OBJECTIVE: This study was undertaken to document symptoms and changes in
dopaminergic function emerging after abrupt cessation of cocaine use.
METHOD: After admission, 22 patients with DSM-III-R cocaine dependence were
observed drug free for 3 weeks. The patient-rated Ribicoff Abstinence
Rating Scale, Symptom Rating Scale, Physical Symptom Scale, Patient Rated
Anxiety Scale, Beck Depression Inventory, and visual analogue scales for 16
subjective states were completed daily, and nurses rated 13 patients with
the global anxiety and depression items of the Short Clinical Rating Scale.
Serial blood samples were obtained three times weekly, and the patients'
levels of prolactin, growth hormone (GH), and homovanillic acid (HVA) were
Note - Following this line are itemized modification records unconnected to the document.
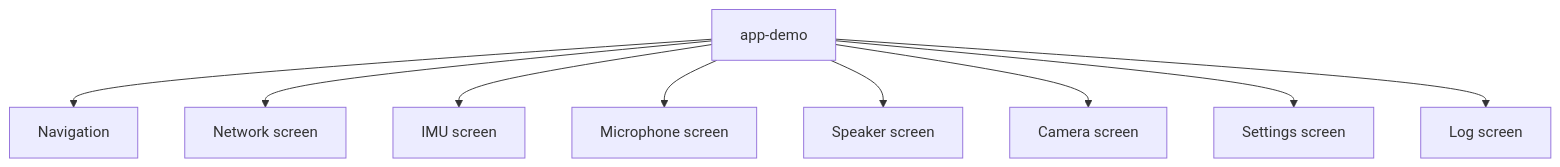
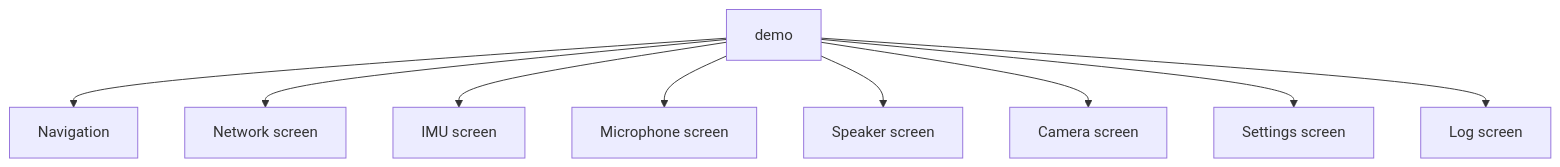
One commit to wackazong/hackandhike-2026 changed the sixth of 12 diagrams in README.md. Above: the diagram before and after it, drawn with Mermaid. The commit also changed other lines of this file and 1 other file, not shown here.

````diff
--- a/README.md
+++ b/README.md
@@ -599,11 +532,11 @@
 ```mermaid
 flowchart TD
-    Demo["app-demo"] --> Nav["Navigation"]
+    Demo["demo"] --> Nav["Navigation"]
     Demo --> Network["Network screen"]
     Demo --> IMU["IMU screen"]
     Demo --> Mic["Microphone screen"]
     Demo --> Speaker["Speaker screen"]
     Demo --> Camera["Camera screen"]
     Demo --> Settings["Settings screen"]
     Demo --> Log["Log screen"]
 ```
````
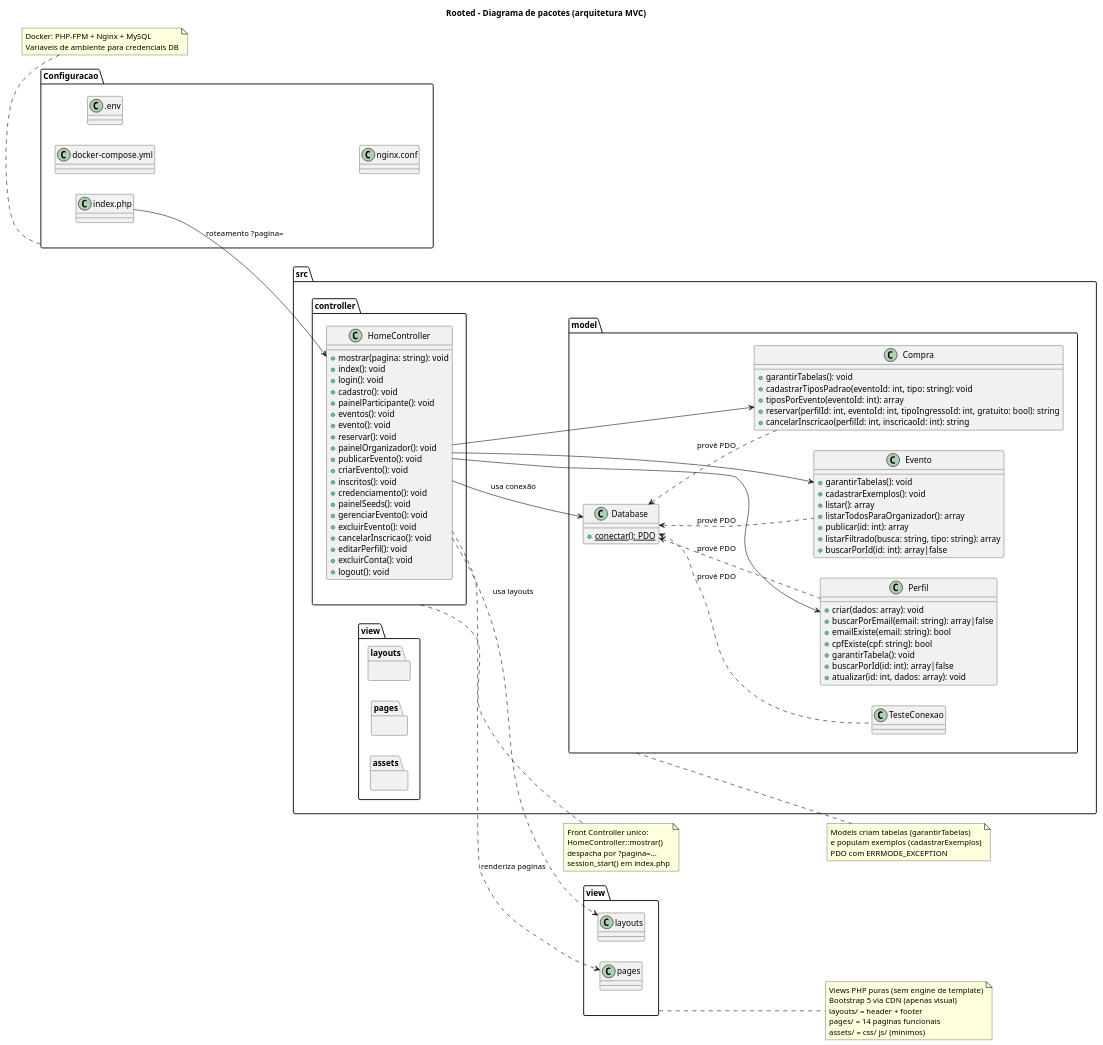
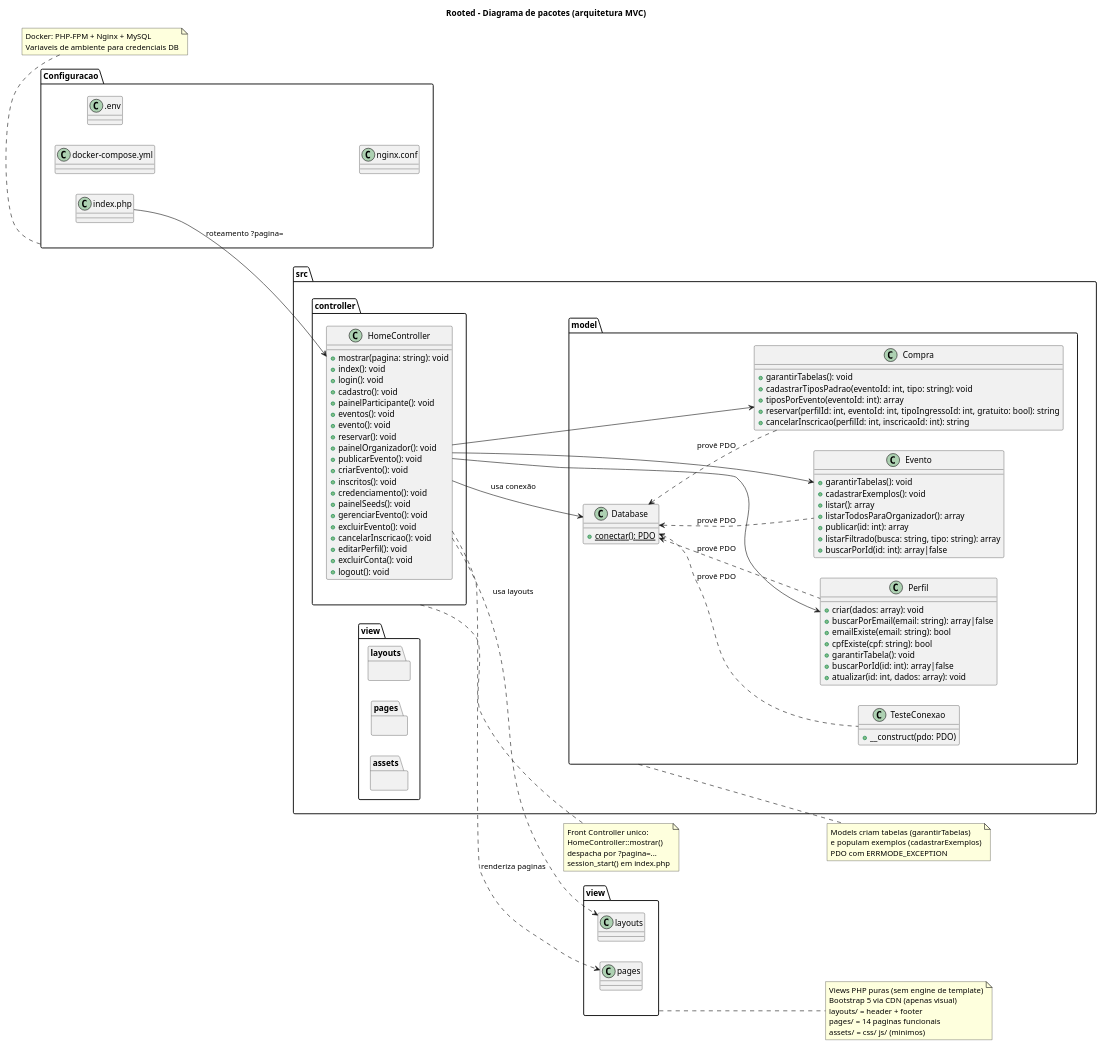
The diagram in docs/diagramas/scripts/06-pacotes.puml (paulothaylam/rooted-projeto), drawn with PlantUML before and after one commit. The commit also changed 2 other files, not shown here.

Commit message:
fix: corrigir diagramas UML
- 04-classes-dominio.puml: mover classe Organizacao antes dos relacionamentos para evitar referência antecipada; adicionar nota da tabela organizacoes
- 05-classes-enumeracoes.puml -> 05-objetos-exemplos.puml: renomear arquivo para corresponder ao conteúdo (Diagrama de objetos / exemplos de dados)
- 06-pacotes.puml: adicionar método __construct à classe TesteConexao para consistência com diagrama de classes

```diff
--- a/docs/diagramas/scripts/06-pacotes.puml
+++ b/docs/diagramas/scripts/06-pacotes.puml
@@ -1,116 +1,118 @@
 @startuml
 title Rooted – Diagrama de pacotes (arquitetura MVC)
 left to right direction
 
 package "src" {
   package "controller" {
     class HomeController {
       +mostrar(pagina: string): void
       +index(): void
       +login(): void
       +cadastro(): void
       +painelParticipante(): void
       +eventos(): void
       +evento(): void
       +reservar(): void
       +painelOrganizador(): void
       +publicarEvento(): void
       +criarEvento(): void
       +inscritos(): void
       +credenciamento(): void
       +painelSeeds(): void
       +gerenciarEvento(): void
       +excluirEvento(): void
       +cancelarInscricao(): void
       +editarPerfil(): void
       +excluirConta(): void
       +logout(): void
     }
   }
 
   package "model" {
     class Database {
       {static} +conectar(): PDO
     }
     class Perfil {
       +criar(dados: array): void
       +buscarPorEmail(email: string): array|false
       +emailExiste(email: string): bool
       +cpfExiste(cpf: string): bool
       +garantirTabela(): void
       +buscarPorId(id: int): array|false
       +atualizar(id: int, dados: array): void
     }
     class Evento {
       +garantirTabelas(): void
       +cadastrarExemplos(): void
       +listar(): array
       +listarTodosParaOrganizador(): array
       +publicar(id: int): array
       +listarFiltrado(busca: string, tipo: string): array
       +buscarPorId(id: int): array|false
     }
     class Compra {
       +garantirTabelas(): void
       +cadastrarTiposPadrao(eventoId: int, tipo: string): void
       +tiposPorEvento(eventoId: int): array
       +reservar(perfilId: int, eventoId: int, tipoIngressoId: int, gratuito: bool): string
       +cancelarInscricao(perfilId: int, inscricaoId: int): string
     }
-    class TesteConexao
+    class TesteConexao {
+      +__construct(pdo: PDO)
+    }
   }
 
   package "view" {
     package "layouts" {}
     package "pages" {}
     package "assets" {}
   }
 }
 
 package "Configuracao" {
   class "index.php" as Index
   class "docker-compose.yml" as DockerCompose
   class ".env" as Env
   class "nginx.conf" as NginxConfig
 }
 
 Index --> HomeController : roteamento ?pagina=
 HomeController --> Database : usa conexão
 HomeController --> Perfil
 HomeController --> Evento
 HomeController --> Compra
 HomeController ..> "view.layouts" : usa layouts
 HomeController ..> "view.pages" : renderiza paginas
 
 Database <.. Perfil : provê PDO
 Database <.. Evento : provê PDO
 Database <.. Compra : provê PDO
 Database <.. TesteConexao : provê PDO
 
 note right of "controller"
   Front Controller unico:
   HomeController::mostrar()
   despacha por ?pagina=...
   session_start() em index.php
 end note
 
 note right of "model"
   Models criam tabelas (garantirTabelas)
   e populam exemplos (cadastrarExemplos)
   PDO com ERRMODE_EXCEPTION
 end note
 
 note right of "view"
   Views PHP puras (sem engine de template)
   Bootstrap 5 via CDN (apenas visual)
   layouts/ = header + footer
   pages/ = 14 paginas funcionais
   assets/ = css/ js/ (minimos)
 end note
 
 note bottom of "Configuracao"
   Docker: PHP-FPM + Nginx + MySQL
   Variaveis de ambiente para credenciais DB
 end note
 
 @enduml
```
measured. Their prolactin and GH values were compared with those of matched
normal subjects. RESULTS: A total of 62 subjective symptom variables were
evaluated. At baseline, the symptom ratings were mildly elevated. At 3
weeks there were significant decreases from baseline in 28 variables and
nearly significant decreases in six additional variables. Nurse-rated
anxiety and depression also changed, but in a more variable pattern. There
was a small but significant increase from baseline over time in plasma
prolactin, but there were no significant changes in GH or HVA. The
patients' prolactin and GH values did not differ from those of the normal
subjects. CONCLUSIONS: These findings suggest that symptoms after inpatient
cessation of uncomplicated cocaine addiction are relatively mild and
decrease linearly over the first month. Evidence of dysregulated central
dopamine function was limited. The findings do not support routine use of
pharmacological agents in the inpatient management of such patients.